▶ **Work to complete**
Going line by line through the records below, count those containing the word "reads", then give only the count.

▶ **Data to use**
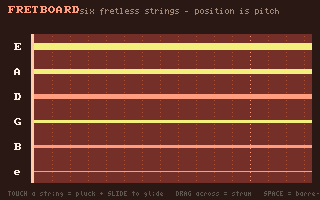
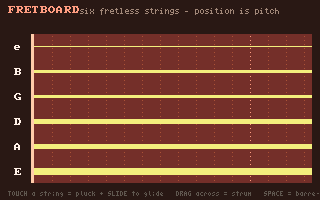
fretboard: same tab-order flip, plus a description that matches the cart
The flip: str_y(s) inverts the index, the neck-slab edges swap, and the two
comments that asserted the old choice are fixed (one literally read 'low E
(string 0) at the top'). str_at() needed nothing, it already scanned all six by
distance. String thickness and the SNAME labels are index-driven, so the thick
low E moved down with its own label: the side now reads e B G D A E.

Verified by voice event rather than by ear (measuring pitch off the wav caught
the boot chord's tail): a click on the top row emits midi 64, the bottom row
midi 40.

The de:meta description also claimed three things the code does not do, which
matters because it feeds index.json and the compendium:

  - 'hold 1-6 for an open-chord shape (Em G C D Am A)' does not exist; the only
    key the cart reads is SPACE.
  - 'frets quantize the position so you land in tune' is backwards. pitch_at()
    is continuous and note_pitch() immediately overrides the one rounded note
    number, so it is fretless, as the docblock two lines below already said.
    The ticks on the neck are cosmetic semitone marks.
  - 'INSTR_GUITAR' is wrong, it is INSTR_PD, which is precisely why a held note
    glides both ways, so the wrong engine name also hid why the cart works.

Rewritten to keep what was true (the chord as finger geometry, the monochord
lineage, the moveable barre, the iPhone 5-touch cap) and to state the tab order.

diff --git a/tools/carts/fretboard.c b/tools/carts/fretboard.c
@@ -12,7 +12,7 @@
     "chord-voicing"
   ],
   "lineage": "Multi-string extension of the monochord probe — same PD-oscillator/glide/position=pitch feel, scaled to six strings so finger geometry directly voices chords (vertical rake = barre, angled fingers = voicings).",
-  "description": "A multitouch fretted string instrument — TAP a string at a fret to pluck it, tap several strings at once and you get a CHORD: the chord is your finger GEOMETRY, not a button you press. The payoff of the monochord experiment, and the honest version of pedalboard's chord buttons (here you actually form the shape). Six strings, standard tuning E A D G B e; frets quantize the position so you land in tune. TAP a string @ a fret = pluck it; DRAG across the strings = a strum (each sounds as you cross it); slide along a string = re-fret. SPACE strums all six at their held frets. DESKTOP crutch (you can't multitouch a mouse): hold 1-6 for an open-chord shape (Em G C D Am A), then SPACE or drag to strum it — on a phone you fret the shape by hand instead. INSTR_GUITAR. A full six-finger chord + strum exceeds the iPhone 5-touch cap, so it leans desktop/iPad.",
+  "description": "A multitouch FRETLESS string instrument: touch a string and your finger's POSITION along it is the pitch, so a chord is your finger GEOMETRY, not a button you press. The payoff of the monochord experiment, and the honest version of pedalboard's chord buttons (here you actually form the shape). Six strings, standard tuning E A D G B e, drawn in TAB ORDER (high e on top, low E at the bottom). The faint ticks are semitone marks (the bright one is the 12th, an octave up) and nothing snaps to them, so intonation is on you: a straight vertical rake is the open tuning moved up the neck (a moveable barre), angled fingers voice everything else. TOUCH a string = pluck it there; SLIDE along it = glide the pitch, both ways; DRAG across the strings = a strum (each sounds as the finger crosses it). SPACE strums all six at the MOUSE's position, a barre you can slide, which is the whole desktop crutch since you can't multitouch a mouse. One ringing INSTR_PD voice per string (Casio phase-distortion, an oscillator, so a held note really does glide). A full six-finger chord plus a strum exceeds the iPhone 5-touch cap, so it leans desktop/iPad.",
   "todo": [
     "ui-audit?: the bottom control-hint line runs past the right edge (clipped) — low-confidence, may be intentional; see action-plan \"control-hint overflow\"."
   ]
@@ -34,7 +34,8 @@ de:meta */
 //                              can slide; move the mouse and tap SPACE to hear it move.
 //   • the faint ticks         = semitone marks (the bright one = the 12th, an octave up).
 //
-// Standard tuning E A D G B e. INSTR_GUITAR-on-PD voicing glides both ways. Two-handed
+// Standard tuning E A D G B e. The voice is INSTR_PD (phase distortion), an oscillator, so a
+// held note glides both ways: nothing here quantizes to a fret. Two-handed
 // chording wants a touchscreen; on desktop the mouse is one finger + the SPACE barre.
 
 #include "studio.h"
@@ -48,13 +49,16 @@ de:meta */
 static const int   OPEN[NSTR]  = { 40, 45, 50, 55, 59, 64 };   // E2 A2 D3 G3 B3 E4
 static const char *SNAME[NSTR] = { "E", "A", "D", "G", "B", "e" };
 
-// neck geometry — strings run left→right; low E (string 0) at the top
+// neck geometry — strings run left→right in TAB ORDER: low E (string 0) at the BOTTOM, high e on
+// top (higher pitch, higher on the page — what every guitarist reads). Drawing index 0 on top
+// mirrors the neck and reads as a LEFT-handed guitar facing you. Only the row mapping flips; the
+// string arrays (OPEN/SNAME/vH/…) and the low→high strum order stay index-ordered.
 #define NUT_X    34
 #define NECK_W   (SCREEN_W - NUT_X - 8)
 #define PX_SEMI  (NECK_W / MAXSEMI)                 // pixels per semitone along a string
 #define STR_TOP  46
 #define STR_GAP  ((SCREEN_H - STR_TOP - 26) / (NSTR - 1))
-static int   str_y(int s)   { return STR_TOP + s * STR_GAP; }
+static int   str_y(int s)   { return STR_TOP + (NSTR - 1 - s) * STR_GAP; }   // string index → screen row (inverted: tab order)
 static float pitch_at(int tx, int s) {
     float off = clamp((float)(tx - NUT_X) / (float)PX_SEMI, 0.0f, (float)MAXSEMI);
     return (float)OPEN[s] + off;
@@ -138,7 +142,7 @@ void draw(void) {
     print("six fretless strings - position is pitch", 80, 8, CLR_MEDIUM_GREY);
     font(FONT_NORMAL);
 
-    int y0 = str_y(0), y1 = str_y(NSTR - 1);
+    int y0 = str_y(NSTR - 1), y1 = str_y(0);   // top edge = high e, bottom edge = low E
 
     // the neck + faint semitone marks (the octave brighter)
     rectfill(NUT_X, y0 - 12, NECK_W, y1 - y0 + 24, CLR_DARK_BROWN);
@@ -149,7 +153,7 @@ void draw(void) {
     }
     rectfill(NUT_X - 3, y0 - 12, 3, y1 - y0 + 24, CLR_LIGHT_PEACH);   // the nut
 
-    // strings — low E (thick) at top; glow as they ring, brightest on the pluck attack
+    // strings — low E (thick) at the BOTTOM, high e on top (tab order); glow as they ring, brightest on the pluck attack
     for (int s = 0; s < NSTR; s++) {
         int y = str_y(s);
         flash[s] *= 0.85f;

▶ **Response below**
4